PEORIA — Abortion for any reason has been covered by Medicaid in Illinois since the beginning of 2018, but a lot of people who need the service don’t know that.
This week, a billboard went up in Peoria on War Memorial Drive near Glen Avenue with the message "Abortion is healthcare. It’s covered by Illinois Medicaid." It’s one of five the Chicago Abortion Fund has erected across the state, including three in Chicago and one in Champaign.
"We are receiving a lot of calls for help from people who didn’t know that the Medicaid card they already have covers care," said Megan Jeyifo, director of the Chicago Abortion Fund, a not-for-profit agency that offers financial, logistical and emotional support to people seeking abortion services. "It’s frustrating because a lot of people are delaying making appointments because they are trying to come up with the money."
Although the billboard in Peoria went up without a hitch, organizers had trouble in Champaign, where the first vendor they hired declined the job.
"They had a problem with us defining abortion as health care," said Jeyifo. A second vendor agreed to do the job, and the billboard went up in Champaign as planned.
The Peoria billboard is already generating interest. Ken Goins, president of Central Illinois Right to Life, was alerted to the campaign by a friend in Chicago.
"Well, one thing: Abortion is definitely not health care," said Goins. "It’s just a sad thing that neighboring states have to come over here, and that Illinois is known for its cooperation in regards to abortion. This is something we’re going to try to continue to fight."
Goins said that if members of his group can legally stand on the property beneath the sign, they will likely do a protest there.
"I have a contact in Chicago, and they are doing that same thing," he said.
The Chicago Abortion Fund has been planning the campaign for about a year. It was one of several organizations that worked to get House Bill 40, which provided Medicaid funding for abortions, passed in Illinois. Volunteers who field calls from women all over the state were frustrated that so few people know about it. One call in particular provided a tipping point, said Jeyifo.
"A woman from rural Illinois called us in a panic because she was 11 weeks pregnant. She had known since she was six weeks, but she was trying to come up with the money. When she finally had enough to go to her appointment, her truck broke down. She was like, ‘I can’t get to the appointment. The money I would have used for the appointment I need to use to fix my truck to get to the appointment, and now what am I going to do?’" said Jayifo.
After the caseworker asked the caller a few questions, it became clear that she had had the financial means to pay for the abortion all along. She was on Medicaid.
"We told her, ‘Hey, this card you have in your wallet right now? You can take it to the clinic which you already had an appointment at, take the money that you saved for your appointment and get your truck fixed.’ She could have accessed care weeks earlier, but she was delaying ’cause she was trying to come up with the money," said Jeyifo.
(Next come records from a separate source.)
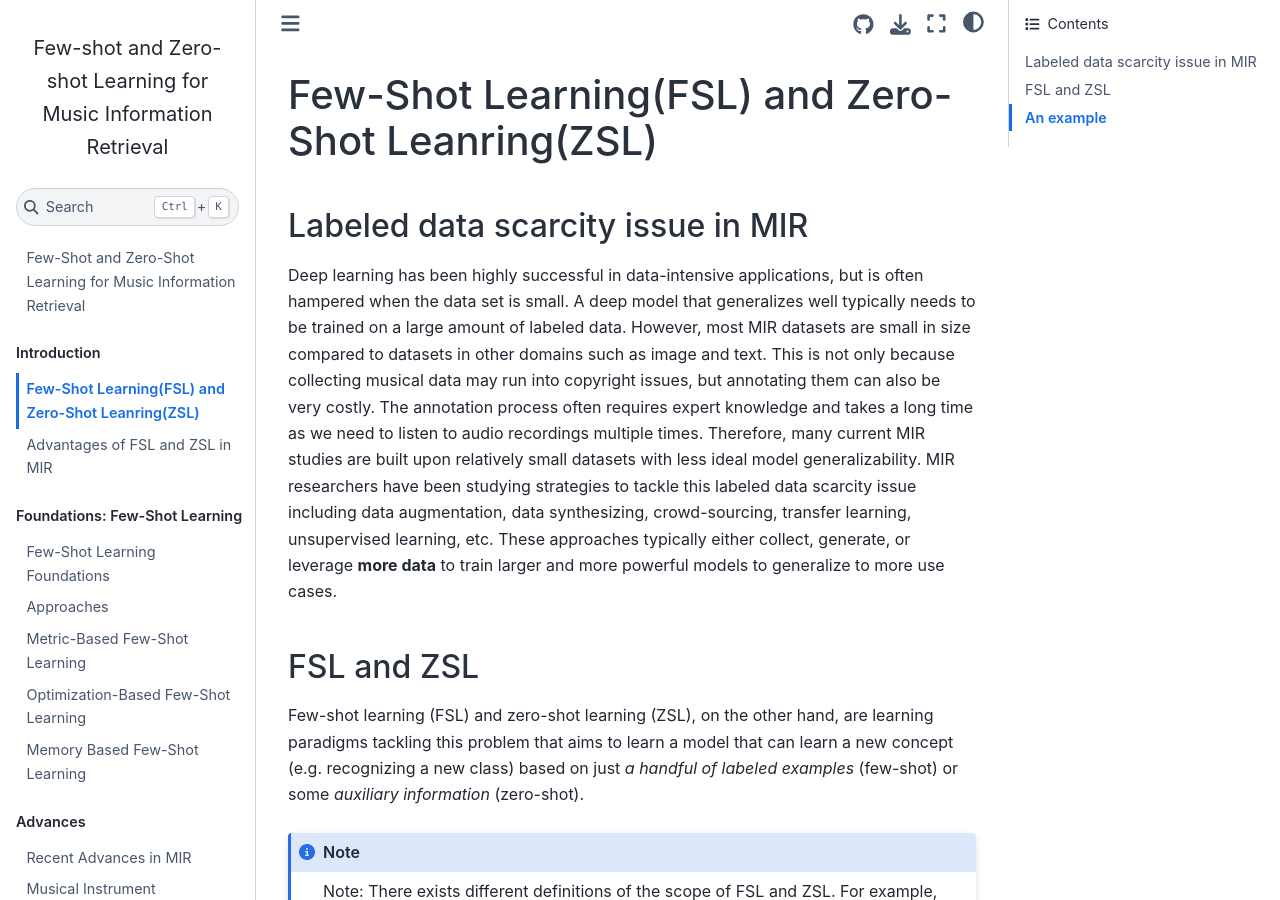
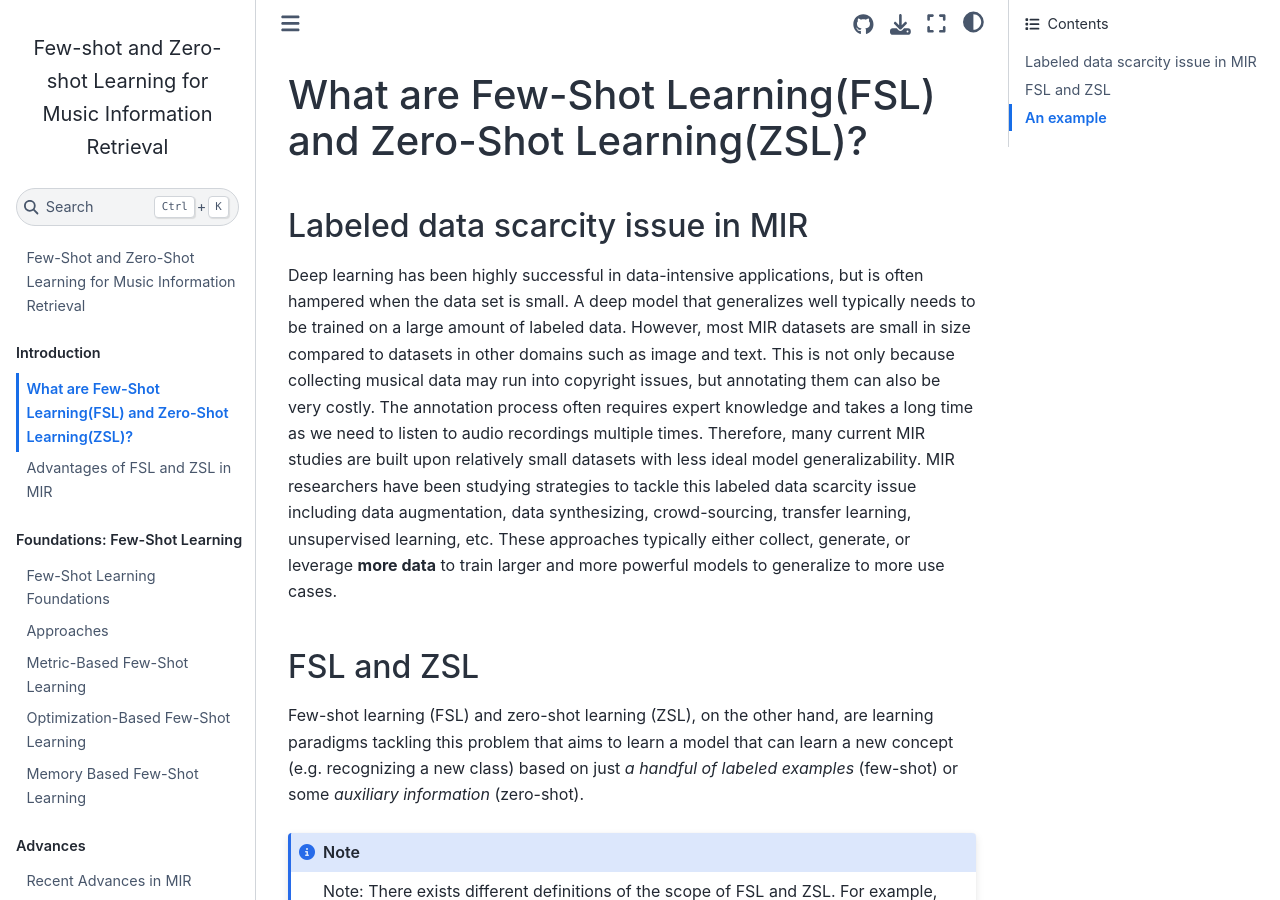
Before and after one commit to music-fsl-zsl/tutorial, a Jupyter Book: the page built from book/intro/fsl-and-zsl.md, in a window 1280 px wide and 900 px high. Built offline with Jupyter Book 1.0.4 settings and Sphinx 7.4.7 and the Sphinx Book theme 1.1.4, drawn with Linux system fonts in a browser that asks for light colours.

Commit message:
update title

```diff
--- a/book/intro/fsl-and-zsl.md
+++ b/book/intro/fsl-and-zsl.md
@@ -1,4 +1,4 @@
-## Few-Shot Learning(FSL) and Zero-Shot Leanring(ZSL)
+## What are Few-Shot Learning(FSL) and Zero-Shot Learning(ZSL)?
 
 ### Labeled data scarcity issue in MIR
 Deep learning has been highly successful in data-intensive applications, but is often hampered when the data set is small. A deep model that generalizes well typically needs to be trained on a large amount of labeled data. However, most MIR datasets are small in size compared to datasets in other domains such as image and text. This is not only because collecting musical data may run into copyright issues, but annotating them can also be very costly. The annotation process often requires expert knowledge and takes a long time as we need to listen to audio recordings multiple times. Therefore, many current MIR studies are built upon relatively small datasets with less ideal model generalizability. MIR researchers have been studying strategies to tackle this labeled data scarcity issue including data augmentation, data synthesizing, crowd-sourcing, transfer learning, unsupervised learning, etc. These approaches typically either collect, generate, or leverage **more data** to train larger and more powerful models to generalize to more use cases.
```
Illinois is one of only 16 states using their own Medicaid funds to pay for abortion, an effort to sidestep the 1977 Hyde Amendment which bans the use of federal funds for abortion coverage through Medicaid except in cases of rape, incest and life endangerment. Illinois became one of the most abortion-friendly states in the Midwest when Gov. Bruce Rauner signed House Bill 40 in 2017.
"I believe that a woman living with limited financial means should not be put in a position where she has to choose something different than a woman of higher income would be able to choose," said Rauner shortly before signing the bill into law.
Education was only one of the reasons why the Chicago Abortion Fund decided to do a statewide billboard campaign. Organizers also want the public to start seeing abortion as a necessary component of a comprehensive reproductive health care program, said Jeyifo.
"We’re trying to destigmatize the word abortion and affirm that it’s health care," she said. "We don’t think abortion is a dirty word. When you have access to abortion, you can determine the path of your life, and whether or not you want to start or grow your own family, it’s really important."
The billboards were also designed to keep the issue in the public eye because abortion rights are constantly being challenged, said Jeyifo.
"I think there are 27 anti-abortion bills pending in the General Assembly. So we still have a lot of work to do, and we need to get people energized."
Leslie Renken can be reached at 270-8503 or firstname.lastname@example.org. Follow her on Twitter.com/LeslieRenken, and subscribe to her on Facebook.com/leslie.renken.